Among the lines of the records below, copy those that hold the word "import".

- **Dataset records**:
****

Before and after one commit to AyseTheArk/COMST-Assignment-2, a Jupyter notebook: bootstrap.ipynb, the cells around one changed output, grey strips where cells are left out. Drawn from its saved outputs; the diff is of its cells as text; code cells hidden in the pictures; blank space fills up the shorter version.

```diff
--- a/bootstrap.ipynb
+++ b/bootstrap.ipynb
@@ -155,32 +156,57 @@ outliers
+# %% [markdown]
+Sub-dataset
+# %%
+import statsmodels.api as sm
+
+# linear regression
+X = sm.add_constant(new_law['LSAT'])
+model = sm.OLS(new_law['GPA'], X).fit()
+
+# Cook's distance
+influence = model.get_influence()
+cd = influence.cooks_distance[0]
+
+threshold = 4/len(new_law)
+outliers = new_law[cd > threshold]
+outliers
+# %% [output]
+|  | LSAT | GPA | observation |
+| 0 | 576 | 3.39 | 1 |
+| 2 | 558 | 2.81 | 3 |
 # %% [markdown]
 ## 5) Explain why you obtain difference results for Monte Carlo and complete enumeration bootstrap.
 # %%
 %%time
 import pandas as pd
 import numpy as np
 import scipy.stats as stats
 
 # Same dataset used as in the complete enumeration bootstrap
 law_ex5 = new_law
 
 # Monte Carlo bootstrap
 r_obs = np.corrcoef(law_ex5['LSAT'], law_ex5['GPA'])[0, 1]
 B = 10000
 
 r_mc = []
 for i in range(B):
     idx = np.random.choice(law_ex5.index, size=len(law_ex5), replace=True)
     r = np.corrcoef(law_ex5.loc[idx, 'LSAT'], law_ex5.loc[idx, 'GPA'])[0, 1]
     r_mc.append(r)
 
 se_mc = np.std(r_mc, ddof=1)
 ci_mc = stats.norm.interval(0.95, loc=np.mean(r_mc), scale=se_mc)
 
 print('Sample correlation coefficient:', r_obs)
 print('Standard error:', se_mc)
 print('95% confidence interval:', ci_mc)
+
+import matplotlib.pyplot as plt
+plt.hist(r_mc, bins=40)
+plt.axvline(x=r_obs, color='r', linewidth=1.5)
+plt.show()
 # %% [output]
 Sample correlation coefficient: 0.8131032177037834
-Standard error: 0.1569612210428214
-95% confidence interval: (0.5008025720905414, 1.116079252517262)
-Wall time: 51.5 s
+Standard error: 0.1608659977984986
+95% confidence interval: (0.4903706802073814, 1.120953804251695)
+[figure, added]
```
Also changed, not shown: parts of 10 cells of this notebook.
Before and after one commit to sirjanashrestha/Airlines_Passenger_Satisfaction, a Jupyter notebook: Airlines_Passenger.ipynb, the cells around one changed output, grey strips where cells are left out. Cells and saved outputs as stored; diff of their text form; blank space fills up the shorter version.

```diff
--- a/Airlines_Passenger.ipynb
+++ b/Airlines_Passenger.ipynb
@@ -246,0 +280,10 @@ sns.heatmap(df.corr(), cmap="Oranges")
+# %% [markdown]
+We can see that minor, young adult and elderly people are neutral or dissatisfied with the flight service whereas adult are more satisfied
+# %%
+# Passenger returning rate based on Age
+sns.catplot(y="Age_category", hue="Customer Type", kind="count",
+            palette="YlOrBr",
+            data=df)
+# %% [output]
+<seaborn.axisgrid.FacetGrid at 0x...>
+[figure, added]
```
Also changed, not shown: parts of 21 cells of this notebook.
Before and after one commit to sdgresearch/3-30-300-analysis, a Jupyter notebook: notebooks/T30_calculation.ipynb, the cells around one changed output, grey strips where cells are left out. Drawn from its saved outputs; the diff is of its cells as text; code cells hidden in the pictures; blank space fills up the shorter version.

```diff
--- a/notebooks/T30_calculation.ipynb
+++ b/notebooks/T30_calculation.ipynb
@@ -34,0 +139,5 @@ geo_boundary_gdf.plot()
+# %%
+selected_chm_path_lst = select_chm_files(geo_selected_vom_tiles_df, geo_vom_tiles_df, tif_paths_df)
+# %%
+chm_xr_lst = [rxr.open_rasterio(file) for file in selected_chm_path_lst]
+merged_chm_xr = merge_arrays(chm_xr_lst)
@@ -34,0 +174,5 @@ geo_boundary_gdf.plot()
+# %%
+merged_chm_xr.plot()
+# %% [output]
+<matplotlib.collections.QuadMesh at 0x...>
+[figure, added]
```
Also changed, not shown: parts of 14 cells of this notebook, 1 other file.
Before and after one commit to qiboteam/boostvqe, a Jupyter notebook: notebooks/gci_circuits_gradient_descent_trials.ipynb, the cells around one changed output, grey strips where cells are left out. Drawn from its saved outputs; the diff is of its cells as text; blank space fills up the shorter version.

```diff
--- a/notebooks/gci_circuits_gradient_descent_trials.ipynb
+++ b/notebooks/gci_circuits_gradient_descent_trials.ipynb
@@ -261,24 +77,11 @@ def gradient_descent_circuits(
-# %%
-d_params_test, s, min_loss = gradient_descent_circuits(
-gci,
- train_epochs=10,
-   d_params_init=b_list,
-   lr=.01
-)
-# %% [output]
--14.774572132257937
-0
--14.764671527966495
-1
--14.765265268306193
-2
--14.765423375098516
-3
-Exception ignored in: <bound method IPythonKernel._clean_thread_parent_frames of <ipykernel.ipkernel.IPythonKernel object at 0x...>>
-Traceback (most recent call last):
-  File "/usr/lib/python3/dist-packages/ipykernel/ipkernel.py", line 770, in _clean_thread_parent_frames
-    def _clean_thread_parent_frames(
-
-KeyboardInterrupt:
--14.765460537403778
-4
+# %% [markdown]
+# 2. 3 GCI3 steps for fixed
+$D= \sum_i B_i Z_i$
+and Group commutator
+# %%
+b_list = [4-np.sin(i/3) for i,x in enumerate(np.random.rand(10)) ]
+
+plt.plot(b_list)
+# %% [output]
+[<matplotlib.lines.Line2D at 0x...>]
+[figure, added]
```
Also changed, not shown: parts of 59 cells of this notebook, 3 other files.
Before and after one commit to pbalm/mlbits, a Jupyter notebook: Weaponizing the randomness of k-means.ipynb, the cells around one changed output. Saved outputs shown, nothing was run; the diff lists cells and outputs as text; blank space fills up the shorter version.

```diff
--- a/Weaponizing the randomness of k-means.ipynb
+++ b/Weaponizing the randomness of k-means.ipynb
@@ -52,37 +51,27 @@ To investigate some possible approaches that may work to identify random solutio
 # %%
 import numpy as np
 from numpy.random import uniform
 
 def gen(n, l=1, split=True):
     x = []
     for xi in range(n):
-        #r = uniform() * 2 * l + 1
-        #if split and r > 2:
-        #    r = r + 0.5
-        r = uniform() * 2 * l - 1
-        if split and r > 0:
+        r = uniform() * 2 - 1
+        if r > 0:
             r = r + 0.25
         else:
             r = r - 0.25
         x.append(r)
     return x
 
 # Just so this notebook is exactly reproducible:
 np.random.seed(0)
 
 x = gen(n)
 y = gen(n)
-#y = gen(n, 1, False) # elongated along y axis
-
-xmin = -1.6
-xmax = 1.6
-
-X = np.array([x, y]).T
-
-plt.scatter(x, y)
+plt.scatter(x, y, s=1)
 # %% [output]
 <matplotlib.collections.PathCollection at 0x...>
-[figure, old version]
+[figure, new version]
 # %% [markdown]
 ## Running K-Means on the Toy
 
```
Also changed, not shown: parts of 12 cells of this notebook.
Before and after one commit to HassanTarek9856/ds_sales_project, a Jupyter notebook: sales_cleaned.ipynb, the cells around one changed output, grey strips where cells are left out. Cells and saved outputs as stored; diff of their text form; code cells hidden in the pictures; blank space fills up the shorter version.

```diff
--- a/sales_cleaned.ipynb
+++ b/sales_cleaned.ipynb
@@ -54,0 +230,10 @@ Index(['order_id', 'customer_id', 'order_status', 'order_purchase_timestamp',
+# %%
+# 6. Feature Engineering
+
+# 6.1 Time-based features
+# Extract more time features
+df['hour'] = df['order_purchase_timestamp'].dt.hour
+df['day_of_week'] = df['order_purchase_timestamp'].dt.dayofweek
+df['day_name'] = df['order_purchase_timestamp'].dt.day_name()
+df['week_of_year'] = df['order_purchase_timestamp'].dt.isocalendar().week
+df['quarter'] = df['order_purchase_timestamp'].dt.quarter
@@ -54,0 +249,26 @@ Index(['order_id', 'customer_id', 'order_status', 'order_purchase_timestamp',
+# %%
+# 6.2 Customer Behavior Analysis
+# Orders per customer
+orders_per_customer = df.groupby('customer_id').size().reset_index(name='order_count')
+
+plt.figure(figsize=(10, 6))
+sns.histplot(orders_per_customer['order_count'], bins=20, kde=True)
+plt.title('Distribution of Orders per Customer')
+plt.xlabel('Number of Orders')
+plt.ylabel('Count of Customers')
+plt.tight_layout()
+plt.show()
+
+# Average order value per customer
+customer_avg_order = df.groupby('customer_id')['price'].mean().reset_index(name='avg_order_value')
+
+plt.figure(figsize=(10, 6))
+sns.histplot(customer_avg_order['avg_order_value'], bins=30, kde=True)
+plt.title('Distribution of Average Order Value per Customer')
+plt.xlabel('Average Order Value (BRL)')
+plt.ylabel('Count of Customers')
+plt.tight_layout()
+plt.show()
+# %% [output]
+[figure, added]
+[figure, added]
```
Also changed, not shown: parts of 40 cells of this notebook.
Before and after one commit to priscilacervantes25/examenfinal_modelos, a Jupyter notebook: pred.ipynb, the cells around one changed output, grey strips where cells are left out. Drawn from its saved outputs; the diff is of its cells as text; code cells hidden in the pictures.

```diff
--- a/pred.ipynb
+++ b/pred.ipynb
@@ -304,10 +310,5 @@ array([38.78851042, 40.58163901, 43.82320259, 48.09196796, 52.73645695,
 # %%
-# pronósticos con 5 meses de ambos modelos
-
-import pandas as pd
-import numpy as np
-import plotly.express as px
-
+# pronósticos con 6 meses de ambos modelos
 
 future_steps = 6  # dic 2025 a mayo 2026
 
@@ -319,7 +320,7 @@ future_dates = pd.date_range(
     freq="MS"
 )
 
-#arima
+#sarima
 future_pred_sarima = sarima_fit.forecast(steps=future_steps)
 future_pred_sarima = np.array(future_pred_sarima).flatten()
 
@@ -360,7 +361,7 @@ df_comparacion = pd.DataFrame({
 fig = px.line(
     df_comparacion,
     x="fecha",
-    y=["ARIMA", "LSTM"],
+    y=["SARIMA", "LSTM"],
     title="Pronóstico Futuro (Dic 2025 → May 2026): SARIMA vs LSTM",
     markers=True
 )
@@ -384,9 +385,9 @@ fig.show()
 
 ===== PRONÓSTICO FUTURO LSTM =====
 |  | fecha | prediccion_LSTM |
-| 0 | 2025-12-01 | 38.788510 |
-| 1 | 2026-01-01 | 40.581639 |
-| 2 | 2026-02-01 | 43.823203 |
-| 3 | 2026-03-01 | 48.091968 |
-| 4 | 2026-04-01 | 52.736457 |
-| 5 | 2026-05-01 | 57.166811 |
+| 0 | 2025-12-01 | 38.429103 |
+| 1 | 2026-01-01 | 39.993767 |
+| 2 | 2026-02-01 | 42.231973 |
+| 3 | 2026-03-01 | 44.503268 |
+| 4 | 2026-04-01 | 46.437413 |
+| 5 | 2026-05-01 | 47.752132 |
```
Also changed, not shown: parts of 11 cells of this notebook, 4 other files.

****

- **The completed task**:
+import statsmodels.api as sm
 import pandas as pd
 import numpy as np
 import scipy.stats as stats
+import matplotlib.pyplot as plt
 import numpy as np
 from numpy.random import uniform
-import pandas as pd
-import numpy as np
-import plotly.express as px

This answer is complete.